§ Exercise material:
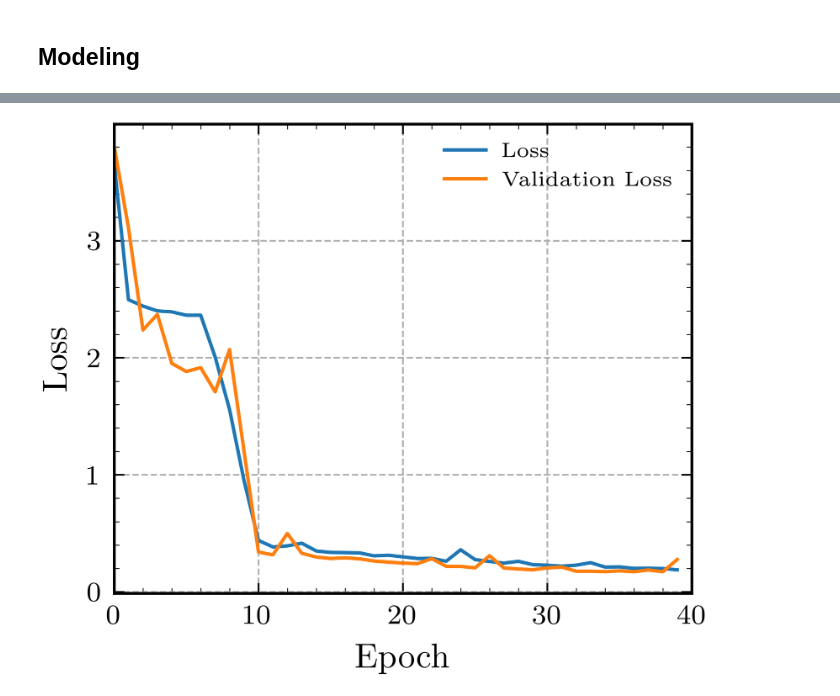
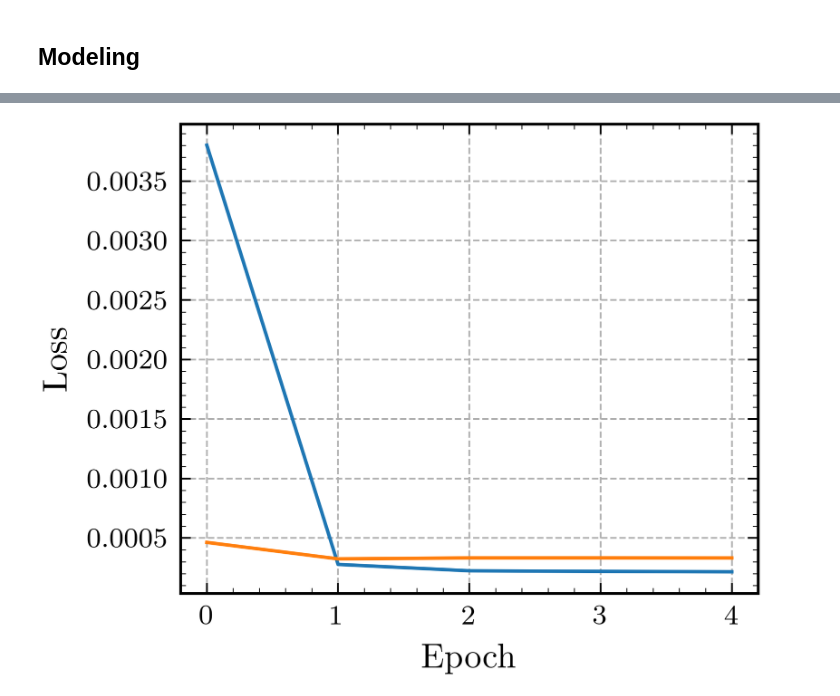
Before and after one commit to ffiza/aprendizaje-automatico-lamp, a Jupyter notebook: code/tp2.ipynb, the cells around one changed output, grey strips where cells are left out. Drawn from its saved outputs; the diff is of its cells as text; code cells hidden in the pictures.

```diff
--- a/code/tp2.ipynb
+++ b/code/tp2.ipynb
@@ -143,0 +114,4 @@ target =  df_aux.loc[:, df_aux.columns == 'Target']
+# %%
+scaler = MinMaxScaler()
+data_train = data_train.to_numpy().reshape(-1, 1)
+data_train_scaled = scaler.fit_transform(data_train)
@@ -144,2 +141,20 @@ target =  df_aux.loc[:, df_aux.columns == 'Target']
+# %%
+def split_sequence(sequence, n_steps_in, n_steps_out):
+    x, y = [], []
+    for i in range(len(sequence)):
+        end_ix = i + n_steps_in
+        out_end_ix = end_ix + n_steps_out
+        if out_end_ix > len(sequence):
+            break
+        seq_x = sequence[i:end_ix]
+        seq_y = sequence[end_ix:out_end_ix]
+        x.append(seq_x)
+        y.append(seq_y)
+    return np.array(x), np.array(y)
+# %%
+# Define sliding window
+x, y = split_sequence(data_train_scaled,
+                      n_steps_in=N_STEPS_IN,
+                      n_steps_out=N_STEPS_OUT)
 # %% [markdown]
 ## Modeling
@@ -170,0 +161,11 @@ history = model.fit(feats_train, target_train,
+# %%
+model = Sequential()
+model.add(Dense(units=N_NEURONS,
+                activation=ACTIVATION_FUNCTION,
+                input_dim=N_STEPS_IN))
+model.add(Dense(units=N_STEPS_OUT))
+model.compile(optimizer=OPTIMIZER,
+              loss=LOSS_FUNCTION)
+history = model.fit(x, y, epochs=N_EPOCHS,
+                    validation_split=VALIDATION_SPLIT,
+                    verbose=VERBOSE_TYPE)
@@ -171,25 +178,25 @@ history = model.fit(feats_train, target_train,
 # %%
 fig = plt.figure(facecolor='white')
 gs = fig.add_gridspec(ncols=1, nrows=1, hspace=0, wspace=0)
 ax = gs.subplots(sharex=True, sharey=True)
 
 ax.label_outer()
 ax.tick_params(which='both', direction="in")
 ax.set_axisbelow(True)
 ax.grid(True, linestyle='--', lw=.5)
 ax.minorticks_on()
 ax.set_xlabel('Epoch')
 ax.set_ylabel('Loss')
-ax.set_xlim(0, N_EPOCHS['radar'])
+# ax.set_xlim(0, N_EPOCHS['radar'])
 # ax.set_ylim(0, 5)
 
 ax.plot(history.history['loss'], color='tab:blue',
-        ls='-', lw=1, label='Loss')
+        ls='-', lw=1)
 ax.plot(history.history['val_loss'], color='tab:orange',
-        ls='-',  lw=1, label='Validation Loss')
+        ls='-', lw=1)
 
-ax.legend(loc='upper right', framealpha=0)
-fig.savefig('../images/tp1_fig1.pdf')
+# ax.legend(loc='upper right', framealpha=0)
+# fig.savefig('../images/tp2_fig3.pdf')
 plt.show()
 # %% [output]
-[figure, old version]
+[figure, new version]
```
Also changed, not shown: parts of 75 cells of this notebook, 1 other file.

§ Problem: Here the job is to print all the data exactly, skipping any image.

§ Solved exercise:
Before and after one commit to ffiza/aprendizaje-automatico-lamp, a Jupyter notebook: code/tp2.ipynb, the cells around one changed output, grey strips where cells are left out. Drawn from its saved outputs; the diff is of its cells as text; code cells hidden in the pictures.

```diff
--- a/code/tp2.ipynb
+++ b/code/tp2.ipynb
@@ -143,0 +114,4 @@ target =  df_aux.loc[:, df_aux.columns == 'Target']
+# %%
+scaler = MinMaxScaler()
+data_train = data_train.to_numpy().reshape(-1, 1)
+data_train_scaled = scaler.fit_transform(data_train)
@@ -144,2 +141,20 @@ target =  df_aux.loc[:, df_aux.columns == 'Target']
+# %%
+def split_sequence(sequence, n_steps_in, n_steps_out):
+    x, y = [], []
+    for i in range(len(sequence)):
+        end_ix = i + n_steps_in
+        out_end_ix = end_ix + n_steps_out
+        if out_end_ix > len(sequence):
+            break
+        seq_x = sequence[i:end_ix]
+        seq_y = sequence[end_ix:out_end_ix]
+        x.append(seq_x)
+        y.append(seq_y)
+    return np.array(x), np.array(y)
+# %%
+# Define sliding window
+x, y = split_sequence(data_train_scaled,
+                      n_steps_in=N_STEPS_IN,
+                      n_steps_out=N_STEPS_OUT)
 # %% [markdown]
 ## Modeling
@@ -170,0 +161,11 @@ history = model.fit(feats_train, target_train,
+# %%
+model = Sequential()
+model.add(Dense(units=N_NEURONS,
+                activation=ACTIVATION_FUNCTION,
+                input_dim=N_STEPS_IN))
+model.add(Dense(units=N_STEPS_OUT))
+model.compile(optimizer=OPTIMIZER,
+              loss=LOSS_FUNCTION)
+history = model.fit(x, y, epochs=N_EPOCHS,
+                    validation_split=VALIDATION_SPLIT,
+                    verbose=VERBOSE_TYPE)
@@ -171,25 +178,25 @@ history = model.fit(feats_train, target_train,
 # %%
 fig = plt.figure(facecolor='white')
 gs = fig.add_gridspec(ncols=1, nrows=1, hspace=0, wspace=0)
 ax = gs.subplots(sharex=True, sharey=True)
 
 ax.label_outer()
 ax.tick_params(which='both', direction="in")
 ax.set_axisbelow(True)
 ax.grid(True, linestyle='--', lw=.5)
 ax.minorticks_on()
 ax.set_xlabel('Epoch')
 ax.set_ylabel('Loss')
-ax.set_xlim(0, N_EPOCHS['radar'])
+# ax.set_xlim(0, N_EPOCHS['radar'])
 # ax.set_ylim(0, 5)
 
 ax.plot(history.history['loss'], color='tab:blue',
-        ls='-', lw=1, label='Loss')
+        ls='-', lw=1)
 ax.plot(history.history['val_loss'], color='tab:orange',
-        ls='-',  lw=1, label='Validation Loss')
+        ls='-', lw=1)
 
-ax.legend(loc='upper right', framealpha=0)
-fig.savefig('../images/tp1_fig1.pdf')
+# ax.legend(loc='upper right', framealpha=0)
+# fig.savefig('../images/tp2_fig3.pdf')
 plt.show()
 # %% [output]
-[figure, old version]
+[figure, new version]
```
Also changed, not shown: parts of 75 cells of this notebook, 1 other file.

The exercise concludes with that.